The IFIMES International Institute is of the opinion that the US Administration should review its decision to remove Ivica Dačić from its blacklist and the circumstances under which he was removed from that list, bearing in mind that pursuant to American laws it is strictly prohibited to lobby for the removal from the blacklist. It should also examine whether the controversial American ambassador William D. Montgomery, who has been providing advice and granting favour to suspicious persons in Serbia and the region for many years, was also involved in those activities. IFIMES also believes that the EU should examine its relations with Minister Dačić, who is considered by some criminal circles within the EU as the holder of European integration and democratic changes in Serbia, while his role in the illegal armament of Dodik's regime in Republika Srpska is still not clear.

The IFIMES International Institute urges the EU and the USA to re-examine their attitude towards certain politicians from the West Balkan region, such as Ivica Dačić and the likes.

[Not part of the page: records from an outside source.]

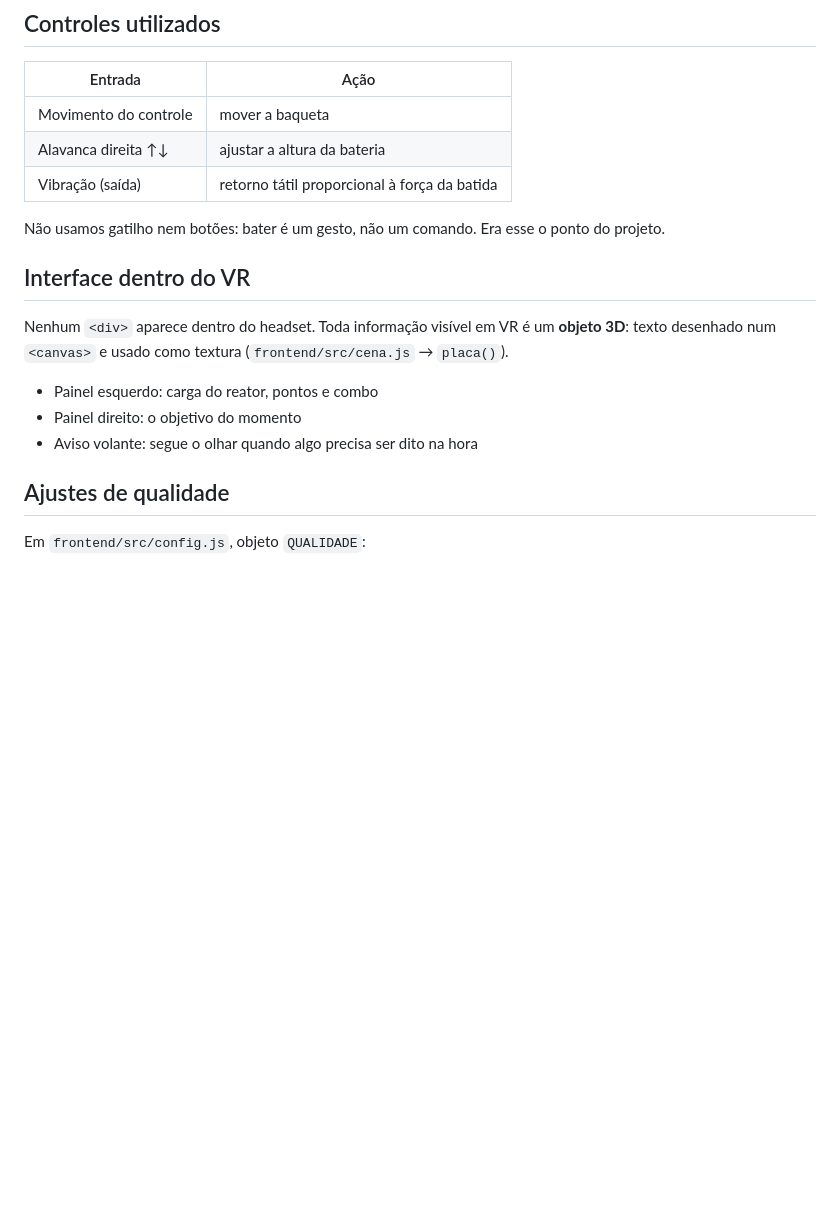
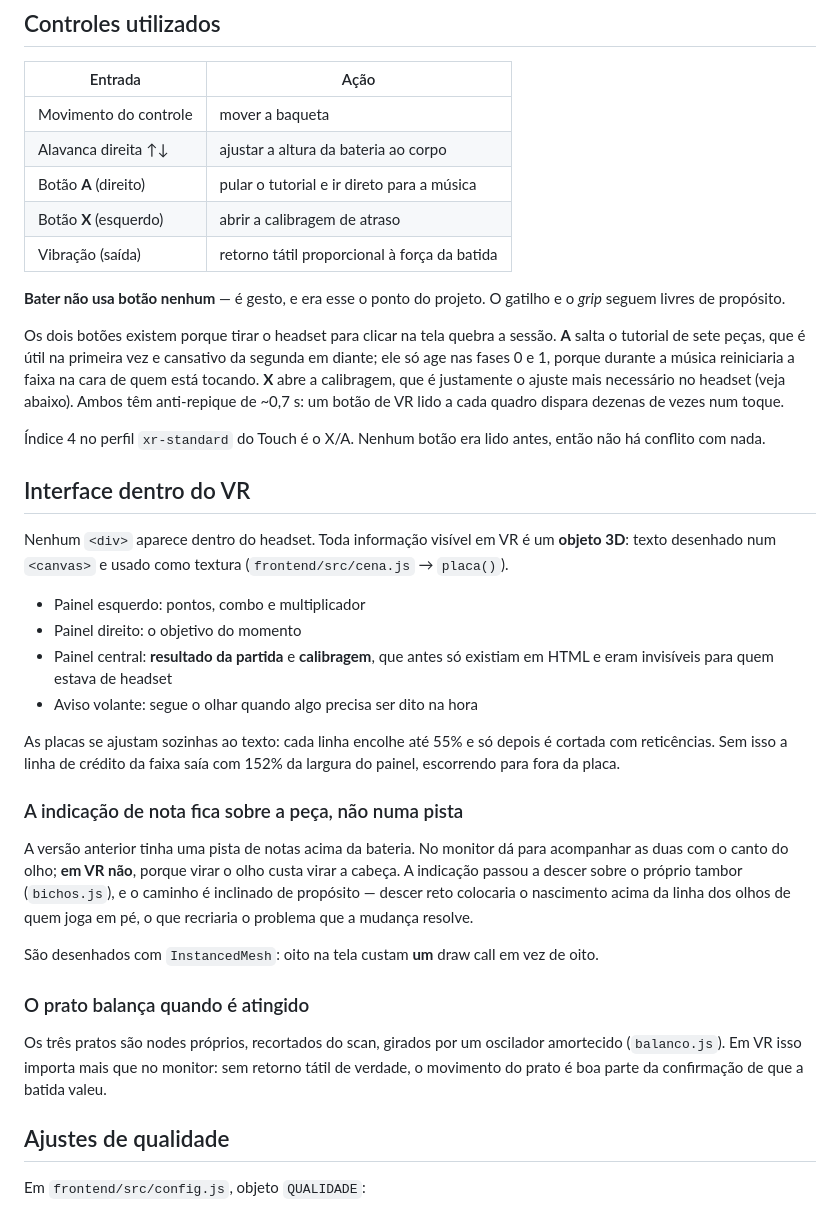
Before and after one commit to NickolasHardRock/Ritmo-Reactor-VR, a Markdown page: docs/vr.md, the part around one of its changes. GitHub-like rendering; blank space fills up the shorter version.

Commit message:
Documentacao de VR alinhada com o que o headset faz hoje
O painel esquerdo mostrava 'carga do reator', que nao existe mais, e a
tabela de controles nao citava os dois botoes que foram acrescentados
justamente para nao ser preciso tirar o headset: A pula o tutorial, X
abre a calibragem.

Uma limitacao listada ja tinha sido resolvida -- 'alternar o olhar entre
a pista de notas e a bateria cansa'. Foi exatamente o que motivou trocar
a pista pelos indicadores sobre as pecas. Movida para uma secao de
limitacao resolvida em vez de apagada, porque foi ela que gerou a
solucao.

Acrescentada a secao de atraso de audio no headset, que faltava e e o
que mais afeta a sensacao de jogo em VR: o Quest passa de 100 ms,
calibrar no monitor mede a cadeia errada, e por isso a calibragem
precisa ser alcancavel de dentro da sessao.

Co-Authored-By: Claude Opus 5 <noreply@anthropic.com>
Claude-Session: https://claude.ai/code/session_011hgs5x5gebxvo2rTNsZhoK

```diff
--- a/docs/vr.md
+++ b/docs/vr.md
@@ -47,11 +47,24 @@ as fortes. Medição em [testes.md](testes.md), CT-02.
 | Entrada | Ação |
 |---|---|
 | Movimento do controle | mover a baqueta |
-| Alavanca direita ↑↓ | ajustar a altura da bateria |
+| Alavanca direita ↑↓ | ajustar a altura da bateria ao corpo |
+| Botão **A** (direito) | pular o tutorial e ir direto para a música |
+| Botão **X** (esquerdo) | abrir a calibragem de atraso |
 | Vibração (saída) | retorno tátil proporcional à força da batida |
 
-Não usamos gatilho nem botões: bater é um gesto, não um comando. Era esse o
-ponto do projeto.
+**Bater não usa botão nenhum** — é gesto, e era esse o ponto do projeto. O
+gatilho e o *grip* seguem livres de propósito.
+
+Os dois botões existem porque tirar o headset para clicar na tela quebra a
+sessão. **A** salta o tutorial de sete peças, que é útil na primeira vez e
+cansativo da segunda em diante; ele só age nas fases 0 e 1, porque durante a
+música reiniciaria a faixa na cara de quem está tocando. **X** abre a
+calibragem, que é justamente o ajuste mais necessário no headset (veja
+abaixo). Ambos têm anti-repique de ~0,7 s: um botão de VR lido a cada quadro
+dispara dezenas de vezes num toque.
+
+Índice 4 no perfil `xr-standard` do Touch é o X/A. Nenhum botão era lido
+antes, então não há conflito com nada.
 
 ## Interface dentro do VR
 
@@ -59,9 +72,34 @@ Nenhum `<div>` aparece dentro do headset. Toda informação visível em VR é um
 **objeto 3D**: texto desenhado num `<canvas>` e usado como textura
 (`frontend/src/cena.js` → `placa()`).
 
-- Painel esquerdo: carga do reator, pontos e combo
+- Painel esquerdo: pontos, combo e multiplicador
 - Painel direito: o objetivo do momento
+- Painel central: **resultado da partida** e **calibragem**, que antes só
+  existiam em HTML e eram invisíveis para quem estava de headset
 - Aviso volante: segue o olhar quando algo precisa ser dito na hora
+
+As placas se ajustam sozinhas ao texto: cada linha encolhe até 55% e só
+depois é cortada com reticências. Sem isso a linha de crédito da faixa saía
+com 152% da largura do painel, escorrendo para fora da placa.
+
+### A indicação de nota fica sobre a peça, não numa pista
+
+A versão anterior tinha uma pista de notas acima da bateria. No monitor dá
+para acompanhar as duas com o canto do olho; **em VR não**, porque virar o
+olho custa virar a cabeça. A indicação passou a descer sobre o próprio
+tambor (`bichos.js`), e o caminho é inclinado de propósito — descer reto
+colocaria o nascimento acima da linha dos olhos de quem joga em pé, o que
+recriaria o problema que a mudança resolve.
+
+São desenhados com `InstancedMesh`: oito na tela custam **um** draw call em
+vez de oito.
+
+### O prato balança quando é atingido
+
+Os três pratos são nodes próprios, recortados do scan, girados por um
+oscilador amortecido (`balanco.js`). Em VR isso importa mais que no monitor:
+sem retorno tátil de verdade, o movimento do prato é boa parte da confirmação
+de que a batida valeu.
 
 ## Ajustes de qualidade
 
```
Also changed, not shown: other parts of docs/vr.md (+26 -2 lines).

Bosnia and Herzegovina and its citizens have become hostages to their own Public Prosecutor's Office. All the cases with over 1000 names of Bosnian-Herzegovinian citizens, which were rejected by the Prosecutor's Office at the Hague tribunal, were taken to Belgrade by Dodik's confidant and the head of the Republic of Srpska Association of Prisoners of War Camps Branislav Dukić, where they were – with the support of Serbian President Boris Tadić – submitted to the special War Crimes Prosecutor of the Republic of Serbia Vladimir Vukčević. Thus we have come to the situation where both the Serbian and Bosnian-Herzegovinian prosecutors deal in the same way with the processing of Bosnian-Herzegovinian citizens. It is a real nonsense that both prosecutors are requesting the extradition of General Divjak from Austria, when they both as well as the OHR are aware that the Prosecutor's Office at the Hague tribunal rejected the allegations of the crimes committed by General Divjak and others in the Dobrovoljačka case. The basic responsibility for the present situation lies with the Public Prosecutor of Bosnia and Herzegovina, who should have stopped all further investigations already in 2003 after it received the negative opinion from the Hague Prosecutor's Office regarding the Bosnian-Herzegovinian leaders, General Divjak and others, as well as with the international community which is represented in Bosnia and Herzegovina by OHR. We are actually talking about organised undermining of Bosnia and Herzegovina carried out by Tadić, Dačić and Dodik.


Interpol passed a resolution in November 2010 in Doha (Qatar) in which it abolished provisional measures suspending Serbian warrants against Bosnian-Herzegovinian patriots, after which the "hunting season" against Bosnian-Herzegovinian citizens was opened again. The state authorities of Bosnia and Herzegovina must promptly submit to Interpol a new claim for permanent suspension of all warrants issued in Serbia. They should also launch a diplomatic offensive and inform all the states with which Serbia has concluded bilateral agreements that pending the final decision is adopted by Interpol they should not take any actions or proceedings against the citizens of Bosnia and Herzegovina related to politically motivated warrants that are being constantly issued by Serbia.

The detention of General Divjak may also have negative repercussions on bilateral relations between Austria and Bosnia and Herzegovina, especially on Austrian investments and companies operating in this country.

Despite the abolishment of visas, the citizens of Bosnia and Herzegovina and the Republic of Croatia will not be able to travel safely to EU member states after tens of thousands politically motivated warrants were issued by the Belgrade regime, which will lead to the decrease in travelling within the West Balkan region and the creation of the general feeling of insecurity due to a flood of unfounded Serbian warrants.

Copy of the ICTY document dated 17 June 2003:

Ljubljana, 5 March 2011